It’s interesting that so many people involved in space and astronomy can point to a particular moment when they became interested in the field as a career. For astronaut Stephanie Wilson it happened when she was about 13 years old.
“I was given a school assignment to interview somebody who worked in an interesting career field,” Wilson recalled. “I was interested in astronomy at the time, so I interviewed an astronomy professor at Williams College.”
Wilson said she was fascinated by the opportunities to travel, do research, and teach to which a career in astronomy might lead.
“That was my first interest in space and my introduction to science,” Wilson said.
Wilson spoke Saturday at the Museum of Flight in a presentation to the Michael P. Anderson Memorial Aerospace Program. The program, named after the Washington-native astronaut who died in the space shuttle Columbia tragedy in 2003, aims to provide inspiration and role models for students who are underrepresented in aerospace.
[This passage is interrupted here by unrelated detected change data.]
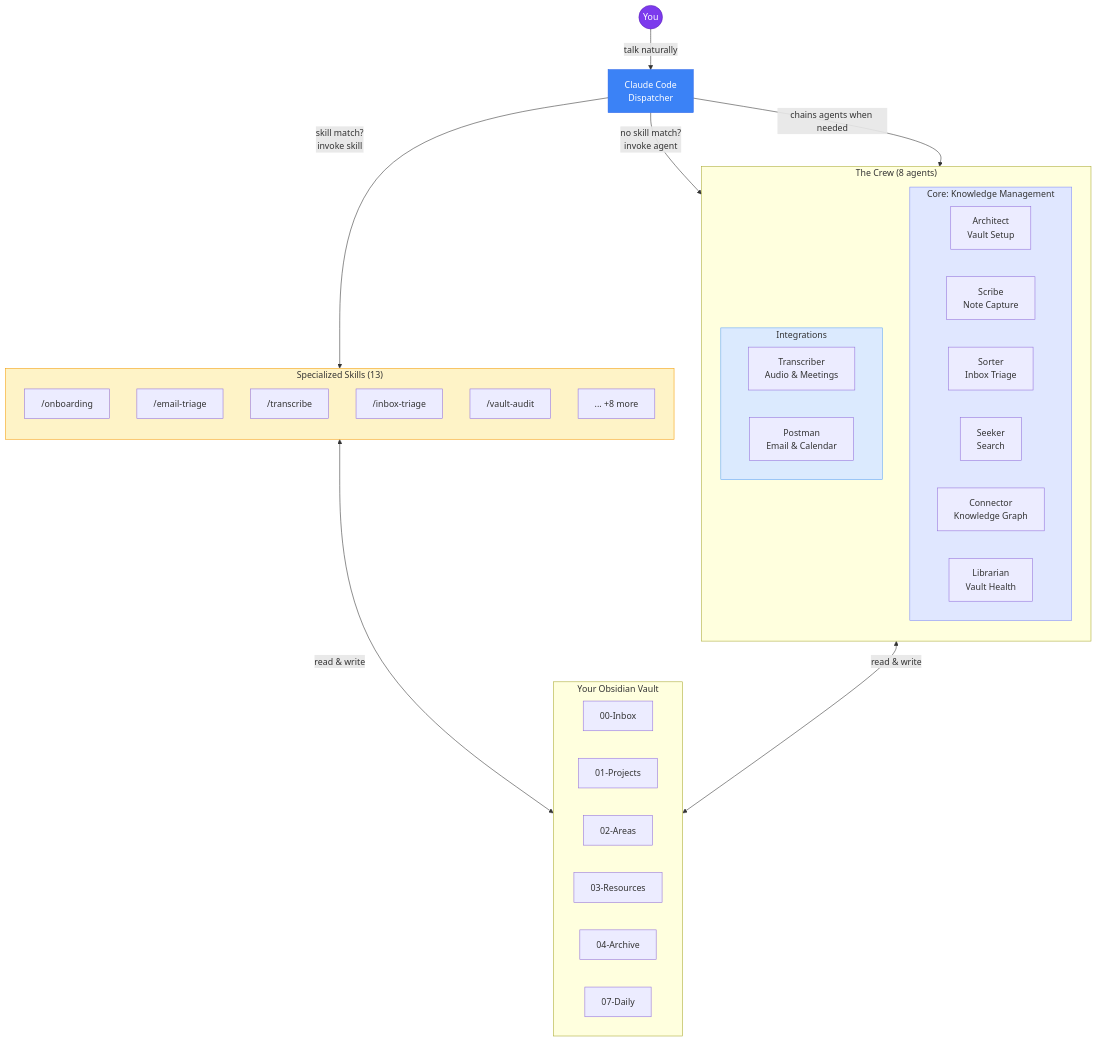
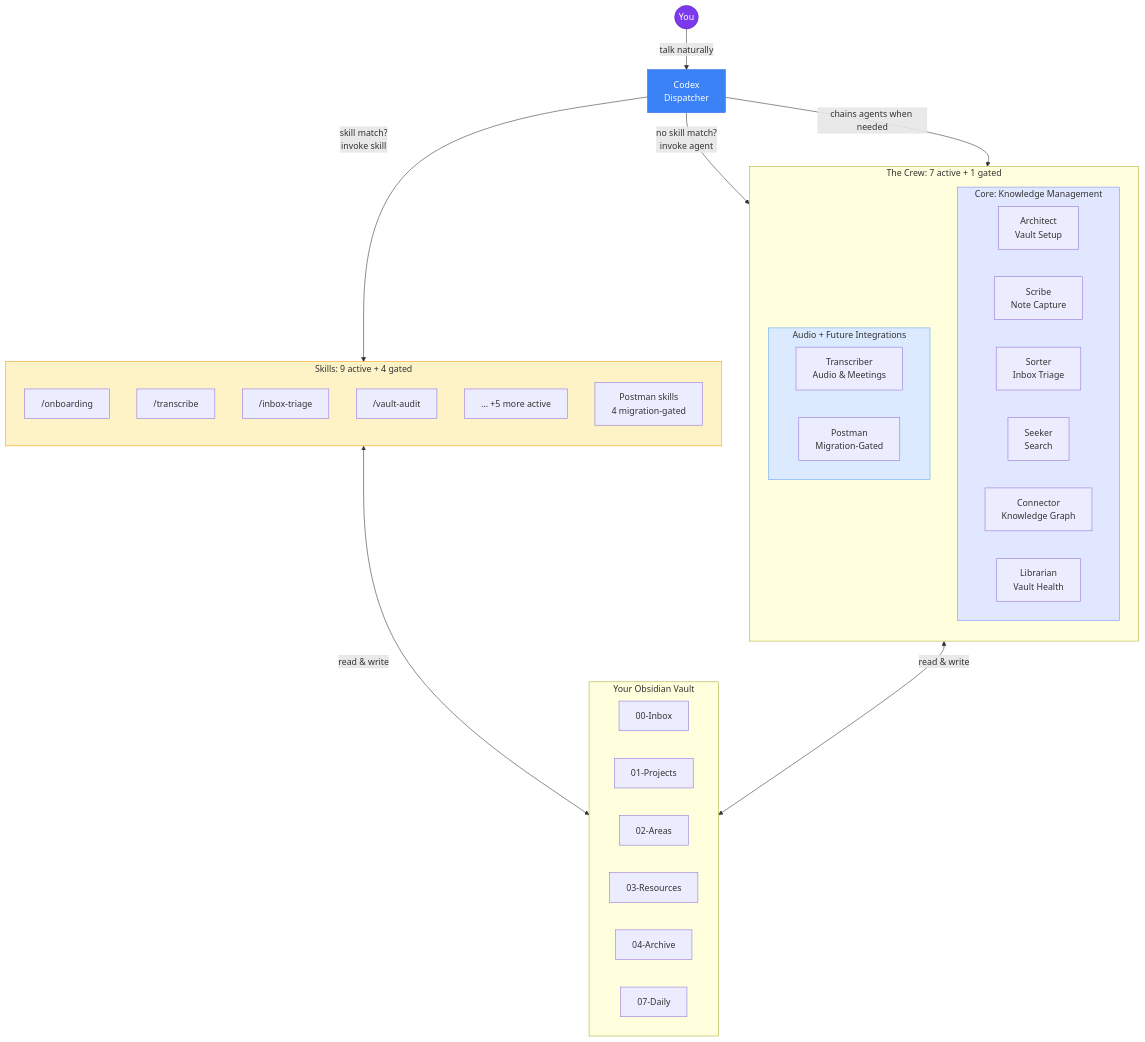
The first of 2 diagrams in README.md (gnekt/My-Brain-Is-Full-Crew), drawn with Mermaid before and after one commit. The commit also changed other lines of this file and 54 other files, not shown here.

Commit message:
feat: advance codex migration through round 7a

````diff
--- a/README.md
+++ b/README.md
@@ -152,57 +154,57 @@
 ```mermaid
 graph TB
     User((You))
-    Claude["Claude Code\nDispatcher"]
+    Dispatcher["Codex\nDispatcher"]
 
-    User -->|"talk naturally"| Claude
-    Claude -->|"skill match?\ninvoke skill"| Skills
-    Claude -->|"no skill match?\ninvoke agent"| Agents
-    Claude -->|"chains agents when needed"| Agents
+    User -->|"talk naturally"| Dispatcher
+    Dispatcher -->|"skill match?\ninvoke skill"| Skills
+    Dispatcher -->|"no skill match?\ninvoke agent"| Agents
+    Dispatcher -->|"chains agents when needed"| Agents
 
-    subgraph Skills["Specialized Skills (13)"]
+    subgraph Skills["Skills: 9 active + 4 gated"]
         direction TB
         Onboarding["/onboarding"]
-        EmailTriage["/email-triage"]
         Transcribe["/transcribe"]
         InboxTriage["/inbox-triage"]
         VaultAudit["/vault-audit"]
-        MoreSkills["... +8 more"]
+        MoreSkills["... +5 more active"]
+        GatedSkills["Postman skills\n4 migration-gated"]
     end
 
-    subgraph Agents["The Crew (8 agents)"]
+    subgraph Agents["The Crew: 7 active + 1 gated"]
         direction TB
 
         subgraph Core["Core: Knowledge Management"]
             Architect["Architect\nVault Setup"]
             Scribe["Scribe\nNote Capture"]
             Sorter["Sorter\nInbox Triage"]
             Seeker["Seeker\nSearch"]
             Connector["Connector\nKnowledge Graph"]
             Librarian["Librarian\nVault Health"]
         end
 
-        subgraph External["Integrations"]
+        subgraph External["Audio + Future Integrations"]
             Transcriber["Transcriber\nAudio & Meetings"]
-            Postman["Postman\nEmail & Calendar"]
+            Postman["Postman\nMigration-Gated"]
         end
     end
 
     Skills <-->|"read & write"| Vault
     Agents <-->|"read & write"| Vault
 
     subgraph Vault["Your Obsidian Vault"]
         direction LR
         Inbox["00-Inbox"]
         Projects["01-Projects"]
         Areas["02-Areas"]
         Resources["03-Resources"]
         Archive["04-Archive"]
         Daily["07-Daily"]
     end
 
     style User fill:#7c3aed,stroke:#5b21b6,color:#fff
-    style Claude fill:#3b82f6,stroke:#2563eb,color:#fff
+    style Dispatcher fill:#3b82f6,stroke:#2563eb,color:#fff
     style Skills fill:#fef3c7,stroke:#f59e0b
     style Core fill:#e0e7ff,stroke:#818cf8
     style External fill:#dbeafe,stroke:#60a5fa
 ```
````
“It really started a thought process about what other opportunities were available and what were some other ways that I could function in aerospace,” Wilson said of her talk with the astronomy professor. “I also had an inerest in working with my hands and understanding how devices are put together, so I did decide to study engineering in college.”
She earned degrees in engineering science at Harvard and in aerospace engineering at the University of Texas. Wilson held jobs in structural dynamics, robotics, and spacecraft attitude control before becoming part of the astronaut class of 1996. She was the second African-American woman to fly in space, going on three shuttle missions to the International Space Station. During her presentation Wilson showed video of highlights of her STS-131 mission in 2010. She has logged 42 days in space, and hopes to go again. She said she’d especially enjoy a longer mission during which she could spend six months on the ISS.
Michael Anderson was part of the 1995 astronaut class, and Wilson met and flew with him during her early days with NASA. She said that gives her some extra affinity for his namesake aerospace program’s goals.
“I really hope that people see that, as a woman and as an engineer, I tried to worked hard in that field, I did the best that I could to advance those fields,” Wilson said. “I also hope that people see that I tried to make a path so that people could follow in those footsteps and continue on their work. I hope that young people will see that anything is possible.”